**Records for the exercise:**
===
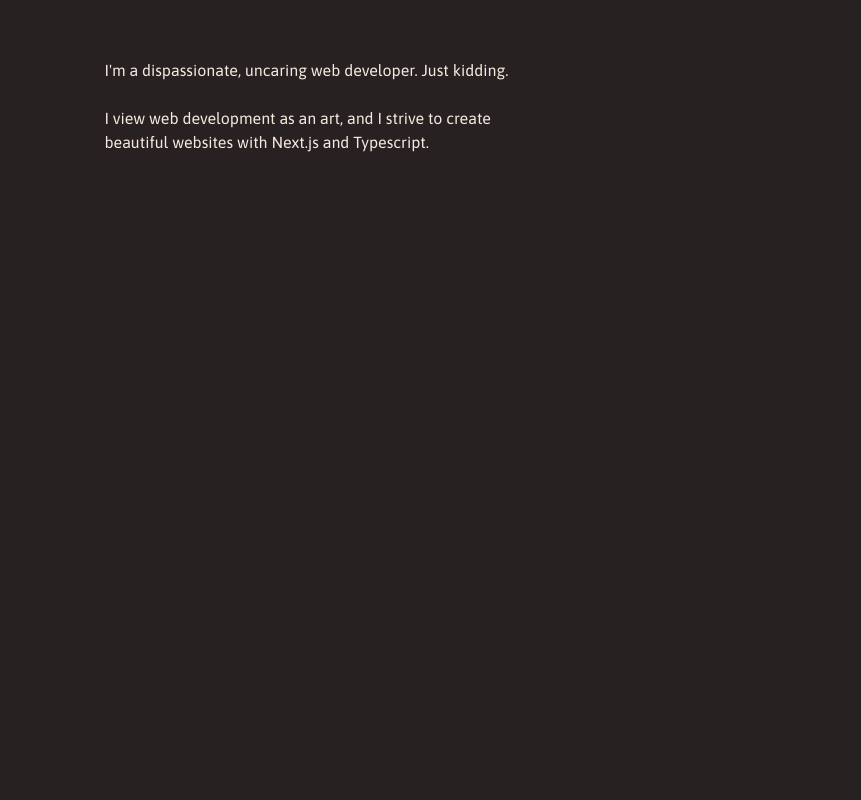
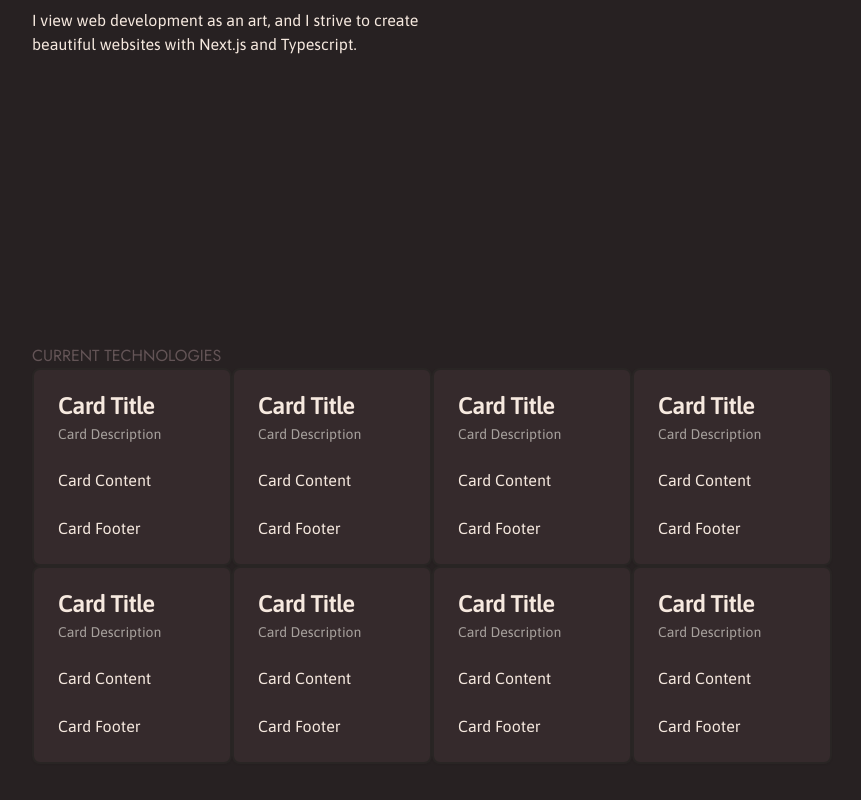
Before and after one commit to gabe-serna/portfolio-basic, a Next.js app: page / in a window 1280 px wide. Shown: the part 468-1268 px from the top of the page, without its empty margins (208-1069 px from the left). Before the commit the page ends 800 px from the top, so only its background shows below. Built offline with nearby package versions, Linux system fonts and the light colour scheme.

Commit message:
Add Basic Card Layout

```diff
--- a/app/page.tsx
+++ b/app/page.tsx
@@ -1,3 +1,4 @@
+import TechCard from "@/components/TechCard";
 import { BriefcaseBusiness, CodeXml, MapPin } from "lucide-react";
 import Image from "next/image";
 
@@ -43,6 +44,21 @@ export default function Home() {
             websites with Next.js and Typescript.
           </p>
         </section>
+        <section id="technologies" className="mt-72">
+          <h1 className="uppercase text-secondary-foreground">
+            Current Technologies
+          </h1>
+          <div className="grid w-[800px] grid-cols-4">
+            <TechCard />
+            <TechCard />
+            <TechCard />
+            <TechCard />
+            <TechCard />
+            <TechCard />
+            <TechCard />
+            <TechCard />
+          </div>
+        </section>
       </main>
     </div>
   );
--- /dev/null
+++ b/components/TechCard.tsx
@@ -0,0 +1,25 @@
+import {
+  Card,
+  CardContent,
+  CardDescription,
+  CardFooter,
+  CardHeader,
+  CardTitle,
+} from "@/components/ui/card";
+
+export default function TechCard() {
+  return (
+    <Card>
+      <CardHeader>
+        <CardTitle>Card Title</CardTitle>
+        <CardDescription>Card Description</CardDescription>
+      </CardHeader>
+      <CardContent>
+        <p>Card Content</p>
+      </CardContent>
+      <CardFooter>
+        <p>Card Footer</p>
+      </CardFooter>
+    </Card>
+  );
+}
--- /dev/null
+++ b/components/ui/card.tsx
@@ -0,0 +1,86 @@
+import * as React from "react";
+
+import { cn } from "@/lib/utils";
+
+const Card = React.forwardRef<
+  HTMLDivElement,
+  React.HTMLAttributes<HTMLDivElement>
+>(({ className, ...props }, ref) => (
+  <div
+    ref={ref}
+    className={cn(
+      "rounded-lg border-2 bg-[#352a2c] text-card-foreground shadow-sm hover:border-red-400 hover:bg-[#493d3f]",
+      className,
+    )}
+    {...props}
+  />
+));
+Card.displayName = "Card";
+
+const CardHeader = React.forwardRef<
+  HTMLDivElement,
+  React.HTMLAttributes<HTMLDivElement>
+>(({ className, ...props }, ref) => (
+  <div
+    ref={ref}
+    className={cn("flex flex-col space-y-1.5 p-6", className)}
+    {...props}
+  />
+));
+CardHeader.displayName = "CardHeader";
+
+const CardTitle = React.forwardRef<
+  HTMLDivElement,
+  React.HTMLAttributes<HTMLDivElement>
+>(({ className, ...props }, ref) => (
+  <div
+    ref={ref}
+    className={cn(
+      "text-2xl font-semibold leading-none tracking-tight",
+      className,
+    )}
+    {...props}
+  />
+));
+CardTitle.displayName = "CardTitle";
+
+const CardDescription = React.forwardRef<
+  HTMLDivElement,
+  React.HTMLAttributes<HTMLDivElement>
+>(({ className, ...props }, ref) => (
+  <div
+    ref={ref}
+    className={cn("text-sm text-muted-foreground", className)}
+    {...props}
+  />
+));
+CardDescription.displayName = "CardDescription";
+
+const CardContent = React.forwardRef<
+  HTMLDivElement,
+  React.HTMLAttributes<HTMLDivElement>
+>(({ className, ...props }, ref) => (
+  <div ref={ref} className={cn("p-6 pt-0", className)} {...props} />
+));
+CardContent.displayName = "CardContent";
+
+const CardFooter = React.forwardRef<
+  HTMLDivElement,
+  React.HTMLAttributes<HTMLDivElement>
+>(({ className, ...props }, ref) => (
+  <div
+    ref={ref}
+    className={cn("flex items-center p-6 pt-0", className)}
+    {...props}
+  />
+));
+CardFooter.displayName = "CardFooter";
+
+export {
+  Card,
+  CardHeader,
+  CardFooter,
+  CardTitle,
+  CardDescription,
+  CardContent,
+};
```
===
**Work request:** Each line in the data that holds the string "from" must be returned.

**Result of the task:**
Before and after one commit to gabe-serna/portfolio-basic, a Next.js app: page / in a window 1280 px wide. Shown: the part 468-1268 px from the top of the page, without its empty margins (208-1069 px from the left). Before the commit the page ends 800 px from the top, so only its background shows below. Built offline with nearby package versions, Linux system fonts and the light colour scheme.
+import TechCard from "@/components/TechCard";
 import { BriefcaseBusiness, CodeXml, MapPin } from "lucide-react";
 import Image from "next/image";
+} from "@/components/ui/card";
+import * as React from "react";
+import { cn } from "@/lib/utils";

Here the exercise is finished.